Retype each entry exactly.

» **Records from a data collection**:
════

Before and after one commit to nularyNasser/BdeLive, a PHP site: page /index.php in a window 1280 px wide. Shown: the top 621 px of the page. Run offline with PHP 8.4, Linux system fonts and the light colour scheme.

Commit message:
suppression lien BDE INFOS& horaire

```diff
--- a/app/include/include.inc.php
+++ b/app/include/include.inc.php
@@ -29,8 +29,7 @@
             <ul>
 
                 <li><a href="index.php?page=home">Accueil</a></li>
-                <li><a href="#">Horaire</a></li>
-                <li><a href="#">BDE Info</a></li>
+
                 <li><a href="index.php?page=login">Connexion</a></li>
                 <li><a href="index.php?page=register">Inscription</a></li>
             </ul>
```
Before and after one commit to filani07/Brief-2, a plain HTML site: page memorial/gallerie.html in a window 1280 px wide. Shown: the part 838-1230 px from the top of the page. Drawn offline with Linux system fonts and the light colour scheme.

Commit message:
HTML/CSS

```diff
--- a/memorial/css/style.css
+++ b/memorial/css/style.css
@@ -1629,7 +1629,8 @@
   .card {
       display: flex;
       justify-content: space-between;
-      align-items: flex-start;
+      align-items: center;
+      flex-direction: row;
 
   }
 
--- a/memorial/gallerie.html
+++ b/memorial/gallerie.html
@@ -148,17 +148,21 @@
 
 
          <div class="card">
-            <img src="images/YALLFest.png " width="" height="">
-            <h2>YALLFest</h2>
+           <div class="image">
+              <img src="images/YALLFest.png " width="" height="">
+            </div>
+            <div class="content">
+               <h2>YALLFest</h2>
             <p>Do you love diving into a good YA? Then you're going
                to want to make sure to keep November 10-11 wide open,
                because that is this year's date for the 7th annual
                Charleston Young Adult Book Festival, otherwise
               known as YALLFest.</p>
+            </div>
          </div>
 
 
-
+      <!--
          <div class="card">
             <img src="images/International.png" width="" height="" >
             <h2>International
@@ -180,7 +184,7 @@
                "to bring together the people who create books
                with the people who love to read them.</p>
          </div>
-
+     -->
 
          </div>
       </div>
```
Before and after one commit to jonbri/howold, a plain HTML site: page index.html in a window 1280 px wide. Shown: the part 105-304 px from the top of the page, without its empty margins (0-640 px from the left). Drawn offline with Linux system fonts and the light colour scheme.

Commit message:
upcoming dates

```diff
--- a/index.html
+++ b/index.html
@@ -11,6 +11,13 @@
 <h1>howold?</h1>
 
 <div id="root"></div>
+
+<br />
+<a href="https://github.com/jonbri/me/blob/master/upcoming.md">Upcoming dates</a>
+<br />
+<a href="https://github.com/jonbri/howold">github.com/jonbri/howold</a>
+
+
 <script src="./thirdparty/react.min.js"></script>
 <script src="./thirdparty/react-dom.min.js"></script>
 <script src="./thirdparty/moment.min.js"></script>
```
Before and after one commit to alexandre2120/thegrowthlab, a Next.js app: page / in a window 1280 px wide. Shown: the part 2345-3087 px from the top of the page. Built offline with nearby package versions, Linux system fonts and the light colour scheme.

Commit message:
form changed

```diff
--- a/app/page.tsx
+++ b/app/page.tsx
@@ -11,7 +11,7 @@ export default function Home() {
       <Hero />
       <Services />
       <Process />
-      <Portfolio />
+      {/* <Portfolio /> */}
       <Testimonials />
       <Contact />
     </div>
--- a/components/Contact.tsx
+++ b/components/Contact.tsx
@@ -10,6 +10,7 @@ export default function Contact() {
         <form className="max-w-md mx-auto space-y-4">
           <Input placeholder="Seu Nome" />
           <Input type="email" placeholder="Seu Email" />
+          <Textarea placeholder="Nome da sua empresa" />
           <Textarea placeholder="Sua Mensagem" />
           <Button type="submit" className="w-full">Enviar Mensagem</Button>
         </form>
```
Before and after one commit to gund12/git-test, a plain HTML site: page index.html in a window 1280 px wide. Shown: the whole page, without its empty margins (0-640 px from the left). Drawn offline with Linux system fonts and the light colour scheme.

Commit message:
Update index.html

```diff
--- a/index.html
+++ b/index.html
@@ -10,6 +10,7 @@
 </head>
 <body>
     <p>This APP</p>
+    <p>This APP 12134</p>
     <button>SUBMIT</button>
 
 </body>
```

════

» **Result of this exercise**:
Before and after one commit to nularyNasser/BdeLive, a PHP site: page /index.php in a window 1280 px wide. Shown: the top 621 px of the page. Run offline with PHP 8.4, Linux system fonts and the light colour scheme.

Commit message:
suppression lien BDE INFOS& horaire

```diff
--- a/app/include/include.inc.php
+++ b/app/include/include.inc.php
@@ -29,8 +29,7 @@
             <ul>
 
                 <li><a href="index.php?page=home">Accueil</a></li>
-                <li><a href="#">Horaire</a></li>
-                <li><a href="#">BDE Info</a></li>
+
                 <li><a href="index.php?page=login">Connexion</a></li>
                 <li><a href="index.php?page=register">Inscription</a></li>
             </ul>
```
Before and after one commit to filani07/Brief-2, a plain HTML site: page memorial/gallerie.html in a window 1280 px wide. Shown: the part 838-1230 px from the top of the page. Drawn offline with Linux system fonts and the light colour scheme.

Commit message:
HTML/CSS

```diff
--- a/memorial/css/style.css
+++ b/memorial/css/style.css
@@ -1629,7 +1629,8 @@
   .card {
       display: flex;
       justify-content: space-between;
-      align-items: flex-start;
+      align-items: center;
+      flex-direction: row;
 
   }
 
--- a/memorial/gallerie.html
+++ b/memorial/gallerie.html
@@ -148,17 +148,21 @@
 
 
          <div class="card">
-            <img src="images/YALLFest.png " width="" height="">
-            <h2>YALLFest</h2>
+           <div class="image">
+              <img src="images/YALLFest.png " width="" height="">
+            </div>
+            <div class="content">
+               <h2>YALLFest</h2>
             <p>Do you love diving into a good YA? Then you're going
                to want to make sure to keep November 10-11 wide open,
                because that is this year's date for the 7th annual
                Charleston Young Adult Book Festival, otherwise
               known as YALLFest.</p>
+            </div>
          </div>
 
 
-
+      <!--
          <div class="card">
             <img src="images/International.png" width="" height="" >
             <h2>International
@@ -180,7 +184,7 @@
                "to bring together the people who create books
                with the people who love to read them.</p>
          </div>
-
+     -->
 
          </div>
       </div>
```
Before and after one commit to jonbri/howold, a plain HTML site: page index.html in a window 1280 px wide. Shown: the part 105-304 px from the top of the page, without its empty margins (0-640 px from the left). Drawn offline with Linux system fonts and the light colour scheme.

Commit message:
upcoming dates

```diff
--- a/index.html
+++ b/index.html
@@ -11,6 +11,13 @@
 <h1>howold?</h1>
 
 <div id="root"></div>
+
+<br />
+<a href="https://github.com/jonbri/me/blob/master/upcoming.md">Upcoming dates</a>
+<br />
+<a href="https://github.com/jonbri/howold">github.com/jonbri/howold</a>
+
+
 <script src="./thirdparty/react.min.js"></script>
 <script src="./thirdparty/react-dom.min.js"></script>
 <script src="./thirdparty/moment.min.js"></script>
```
Before and after one commit to alexandre2120/thegrowthlab, a Next.js app: page / in a window 1280 px wide. Shown: the part 2345-3087 px from the top of the page. Built offline with nearby package versions, Linux system fonts and the light colour scheme.

Commit message:
form changed

```diff
--- a/app/page.tsx
+++ b/app/page.tsx
@@ -11,7 +11,7 @@ export default function Home() {
       <Hero />
       <Services />
       <Process />
-      <Portfolio />
+      {/* <Portfolio /> */}
       <Testimonials />
       <Contact />
     </div>
--- a/components/Contact.tsx
+++ b/components/Contact.tsx
@@ -10,6 +10,7 @@ export default function Contact() {
         <form className="max-w-md mx-auto space-y-4">
           <Input placeholder="Seu Nome" />
           <Input type="email" placeholder="Seu Email" />
+          <Textarea placeholder="Nome da sua empresa" />
           <Textarea placeholder="Sua Mensagem" />
           <Button type="submit" className="w-full">Enviar Mensagem</Button>
         </form>
```
Before and after one commit to gund12/git-test, a plain HTML site: page index.html in a window 1280 px wide. Shown: the whole page, without its empty margins (0-640 px from the left). Drawn offline with Linux system fonts and the light colour scheme.

Commit message:
Update index.html

```diff
--- a/index.html
+++ b/index.html
@@ -10,6 +10,7 @@
 </head>
 <body>
     <p>This APP</p>
+    <p>This APP 12134</p>
     <button>SUBMIT</button>
 
 </body>
```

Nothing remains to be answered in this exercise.